Adverse Reactions to Prednisolone
Fluid and Electrolyte Disturbances
Sodium retention. Fluid retention. Congestive heart failure in susceptible patients. Potassium loss. Hypokalemic alkalosis. Hypertension.
Muscle weakness. Steroid myopathy. Loss of muscle mass. Osteoporosis. Vertebral compression fractures. Aseptic necrosis of femoral and humeral heads. Pathologic fracture of long bones.
Peptic ulcer with possible perforation and hemorrhage. Pancreatitis. Abdominal distention. Ulcerative esophagitis.
Impaired wound healing. Thin fragile skin. Petechiae and ecchymoses. Facial erythema. Increased sweating. May suppress reactions to skin tests.
Convulsions. Increased intracranial pressure with papilledema (pseudotumor cerebri) usually after treatment. Vertigo. Headache.

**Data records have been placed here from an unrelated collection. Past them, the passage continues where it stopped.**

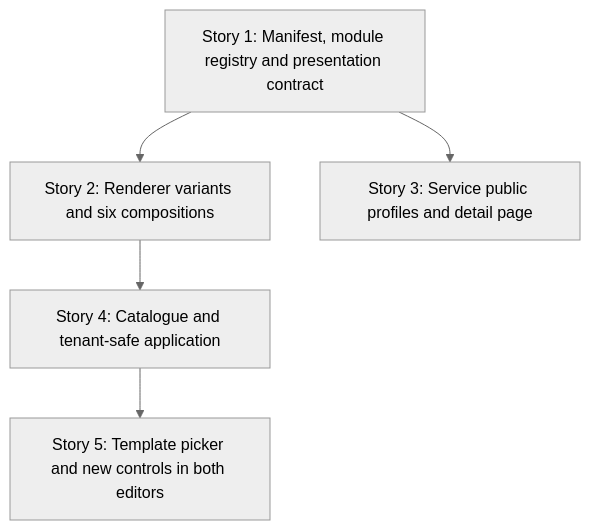
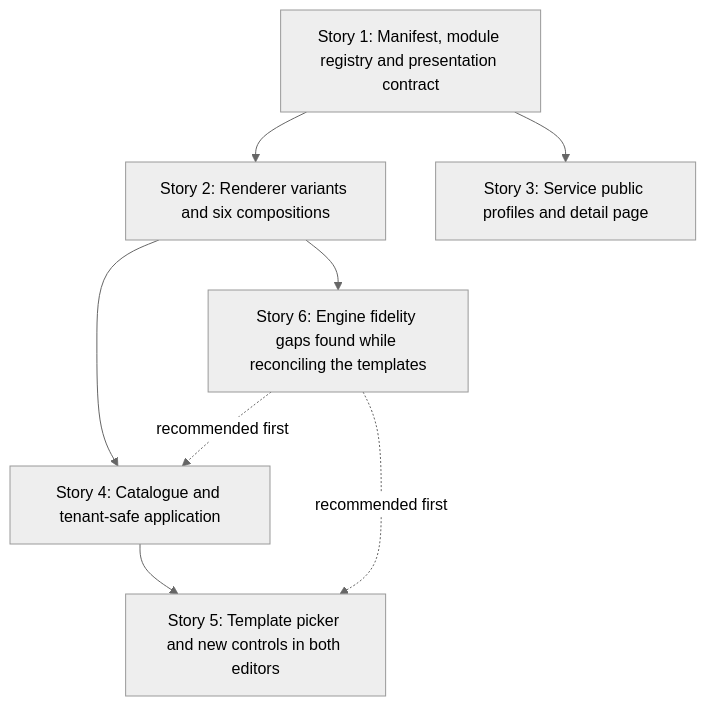
Before and after one commit to lmmoreira/ikaro: the diagram in td/TD56-HOTSITE-TEMPLATE-CATALOG-AND-SERVICE-PAGES.md, drawn with Mermaid (neutral theme). The commit also changed other lines of this file, not shown here.

First line of the commit message:
docs(hotsite): add TD56 Story 6 for engine fidelity gaps

````diff
--- a/td/TD56-HOTSITE-TEMPLATE-CATALOG-AND-SERVICE-PAGES.md
+++ b/td/TD56-HOTSITE-TEMPLATE-CATALOG-AND-SERVICE-PAGES.md
@@ -61,7 +61,10 @@
 ```mermaid
 graph TD
   S1["Story 1: Manifest, module registry and presentation contract"] --> S2["Story 2: Renderer variants and six compositions"]
   S1 --> S3["Story 3: Service public profiles and detail page"]
   S2 --> S4["Story 4: Catalogue and tenant-safe application"]
   S4 --> S5["Story 5: Template picker and new controls in both editors"]
+  S2 --> S6["Story 6: Engine fidelity gaps found while reconciling the templates"]
+  S6 -.->|recommended first| S4
+  S6 -.->|recommended first| S5
 ```
````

Menstrual irregularities. Development of Cushingoid state. Suppression of growth in children. Secondary adrenocortical and pituitary unresponsiveness, particularly in times of stress, as in trauma, surgery, or illness. Decreased carbohydrate tolerance. Manifestations of latent diabetes mellitus. Increased requirements for insulin or oral hypoglycemic agents in diabetics.
Posterior subcapsular cataracts. Increased intraocular pressure. Glaucoma. Exophthalmos.
Negative nitrogen balance due to protein catabolism.
The initial dosage of prednisolone tablets may vary from 5 mg to 60 mg per day depending on the specific disease entity being treated. In situations of less severity, lower doses will generally suffice, while in selected patients higher initial doses may be required. The initial dosage should be maintained or adjusted until a satisfactory response is noted. If after a reasonable period of time there is a lack of satisfactory clinical response, prednisolone should be discontinued and the patient transferred to other appropriate therapy.
IT SHOULD BE EMPHASIZED THAT DOSAGE REQUIREMENTS ARE VARIABLE AND MUST BE INDIVIDUALIZED ON THE BASIS OF THE DISEASE UNDER TREATMENT AND THE RESPONSE OF THE PATIENT.
After a favorable response is noted, the proper maintenance dosage should be determined by decreasing the initial drug dosage in small increments at appropriate time intervals until the lowest dosage which will maintain an adequate clinical response is reached. It should be kept in mind that constant monitoring is needed in regard to drug dosage. Included in the situations which may make dosage adjustments necessary are changes in clinical status secondary to remissions or exacerbations in the disease process, the patient’s individual drug responsiveness, and the effect of patient exposure to stressful situations not directly related to the disease entity under treatment; in this latter situation it may be necessary to increase the dosage of prednisolone for a period of time consistent with the patient’s condition. If after long-term therapy the drug is to be stopped, it is recommended that it be withdrawn gradually rather than abruptly.